| Task objective |
Would you print out every entry exactly as given?

| Entries provided |

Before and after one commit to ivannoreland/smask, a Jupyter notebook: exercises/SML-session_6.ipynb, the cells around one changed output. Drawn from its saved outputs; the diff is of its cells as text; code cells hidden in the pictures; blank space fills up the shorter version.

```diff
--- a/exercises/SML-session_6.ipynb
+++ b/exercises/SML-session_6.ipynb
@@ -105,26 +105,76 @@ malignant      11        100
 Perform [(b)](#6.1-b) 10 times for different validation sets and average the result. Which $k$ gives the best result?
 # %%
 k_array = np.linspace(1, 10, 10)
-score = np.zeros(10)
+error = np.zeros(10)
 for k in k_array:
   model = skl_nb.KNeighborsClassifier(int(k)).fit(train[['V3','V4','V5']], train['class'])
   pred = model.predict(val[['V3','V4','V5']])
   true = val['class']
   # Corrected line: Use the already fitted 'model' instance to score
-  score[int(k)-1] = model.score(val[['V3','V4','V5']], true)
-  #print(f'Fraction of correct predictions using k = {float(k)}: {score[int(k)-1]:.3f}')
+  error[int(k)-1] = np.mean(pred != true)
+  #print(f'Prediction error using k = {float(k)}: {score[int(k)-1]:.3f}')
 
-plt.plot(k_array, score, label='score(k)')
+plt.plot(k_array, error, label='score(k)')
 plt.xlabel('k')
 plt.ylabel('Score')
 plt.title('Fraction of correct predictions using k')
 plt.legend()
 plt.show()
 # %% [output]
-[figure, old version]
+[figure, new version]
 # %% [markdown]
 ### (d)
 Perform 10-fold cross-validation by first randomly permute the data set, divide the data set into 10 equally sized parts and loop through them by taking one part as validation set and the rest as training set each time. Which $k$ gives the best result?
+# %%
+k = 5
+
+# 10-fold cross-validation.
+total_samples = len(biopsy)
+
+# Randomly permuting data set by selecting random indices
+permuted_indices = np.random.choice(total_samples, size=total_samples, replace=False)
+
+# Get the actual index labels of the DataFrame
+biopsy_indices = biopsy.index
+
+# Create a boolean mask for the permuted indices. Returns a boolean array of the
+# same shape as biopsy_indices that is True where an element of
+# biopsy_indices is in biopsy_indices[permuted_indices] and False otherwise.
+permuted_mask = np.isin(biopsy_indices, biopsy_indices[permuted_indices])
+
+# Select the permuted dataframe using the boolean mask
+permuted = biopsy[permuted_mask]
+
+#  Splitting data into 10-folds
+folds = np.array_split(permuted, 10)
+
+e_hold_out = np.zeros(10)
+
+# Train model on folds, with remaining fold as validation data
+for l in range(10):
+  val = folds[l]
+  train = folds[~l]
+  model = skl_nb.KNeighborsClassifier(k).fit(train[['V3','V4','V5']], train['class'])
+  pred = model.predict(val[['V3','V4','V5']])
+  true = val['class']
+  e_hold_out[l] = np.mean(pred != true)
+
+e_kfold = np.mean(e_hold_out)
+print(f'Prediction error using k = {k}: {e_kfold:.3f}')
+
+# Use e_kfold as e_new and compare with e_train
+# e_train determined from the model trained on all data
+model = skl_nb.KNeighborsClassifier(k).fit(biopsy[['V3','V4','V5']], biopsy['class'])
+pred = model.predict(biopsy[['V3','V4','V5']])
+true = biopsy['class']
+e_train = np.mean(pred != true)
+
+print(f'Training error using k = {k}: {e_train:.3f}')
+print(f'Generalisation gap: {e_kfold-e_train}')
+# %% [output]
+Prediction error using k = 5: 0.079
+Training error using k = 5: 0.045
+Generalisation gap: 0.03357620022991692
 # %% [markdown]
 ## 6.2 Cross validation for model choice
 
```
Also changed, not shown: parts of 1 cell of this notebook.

| Solution |
Before and after one commit to ivannoreland/smask, a Jupyter notebook: exercises/SML-session_6.ipynb, the cells around one changed output. Drawn from its saved outputs; the diff is of its cells as text; code cells hidden in the pictures; blank space fills up the shorter version.

```diff
--- a/exercises/SML-session_6.ipynb
+++ b/exercises/SML-session_6.ipynb
@@ -105,26 +105,76 @@ malignant      11        100
 Perform [(b)](#6.1-b) 10 times for different validation sets and average the result. Which $k$ gives the best result?
 # %%
 k_array = np.linspace(1, 10, 10)
-score = np.zeros(10)
+error = np.zeros(10)
 for k in k_array:
   model = skl_nb.KNeighborsClassifier(int(k)).fit(train[['V3','V4','V5']], train['class'])
   pred = model.predict(val[['V3','V4','V5']])
   true = val['class']
   # Corrected line: Use the already fitted 'model' instance to score
-  score[int(k)-1] = model.score(val[['V3','V4','V5']], true)
-  #print(f'Fraction of correct predictions using k = {float(k)}: {score[int(k)-1]:.3f}')
+  error[int(k)-1] = np.mean(pred != true)
+  #print(f'Prediction error using k = {float(k)}: {score[int(k)-1]:.3f}')
 
-plt.plot(k_array, score, label='score(k)')
+plt.plot(k_array, error, label='score(k)')
 plt.xlabel('k')
 plt.ylabel('Score')
 plt.title('Fraction of correct predictions using k')
 plt.legend()
 plt.show()
 # %% [output]
-[figure, old version]
+[figure, new version]
 # %% [markdown]
 ### (d)
 Perform 10-fold cross-validation by first randomly permute the data set, divide the data set into 10 equally sized parts and loop through them by taking one part as validation set and the rest as training set each time. Which $k$ gives the best result?
+# %%
+k = 5
+
+# 10-fold cross-validation.
+total_samples = len(biopsy)
+
+# Randomly permuting data set by selecting random indices
+permuted_indices = np.random.choice(total_samples, size=total_samples, replace=False)
+
+# Get the actual index labels of the DataFrame
+biopsy_indices = biopsy.index
+
+# Create a boolean mask for the permuted indices. Returns a boolean array of the
+# same shape as biopsy_indices that is True where an element of
+# biopsy_indices is in biopsy_indices[permuted_indices] and False otherwise.
+permuted_mask = np.isin(biopsy_indices, biopsy_indices[permuted_indices])
+
+# Select the permuted dataframe using the boolean mask
+permuted = biopsy[permuted_mask]
+
+#  Splitting data into 10-folds
+folds = np.array_split(permuted, 10)
+
+e_hold_out = np.zeros(10)
+
+# Train model on folds, with remaining fold as validation data
+for l in range(10):
+  val = folds[l]
+  train = folds[~l]
+  model = skl_nb.KNeighborsClassifier(k).fit(train[['V3','V4','V5']], train['class'])
+  pred = model.predict(val[['V3','V4','V5']])
+  true = val['class']
+  e_hold_out[l] = np.mean(pred != true)
+
+e_kfold = np.mean(e_hold_out)
+print(f'Prediction error using k = {k}: {e_kfold:.3f}')
+
+# Use e_kfold as e_new and compare with e_train
+# e_train determined from the model trained on all data
+model = skl_nb.KNeighborsClassifier(k).fit(biopsy[['V3','V4','V5']], biopsy['class'])
+pred = model.predict(biopsy[['V3','V4','V5']])
+true = biopsy['class']
+e_train = np.mean(pred != true)
+
+print(f'Training error using k = {k}: {e_train:.3f}')
+print(f'Generalisation gap: {e_kfold-e_train}')
+# %% [output]
+Prediction error using k = 5: 0.079
+Training error using k = 5: 0.045
+Generalisation gap: 0.03357620022991692
 # %% [markdown]
 ## 6.2 Cross validation for model choice
 
```
Also changed, not shown: parts of 1 cell of this notebook.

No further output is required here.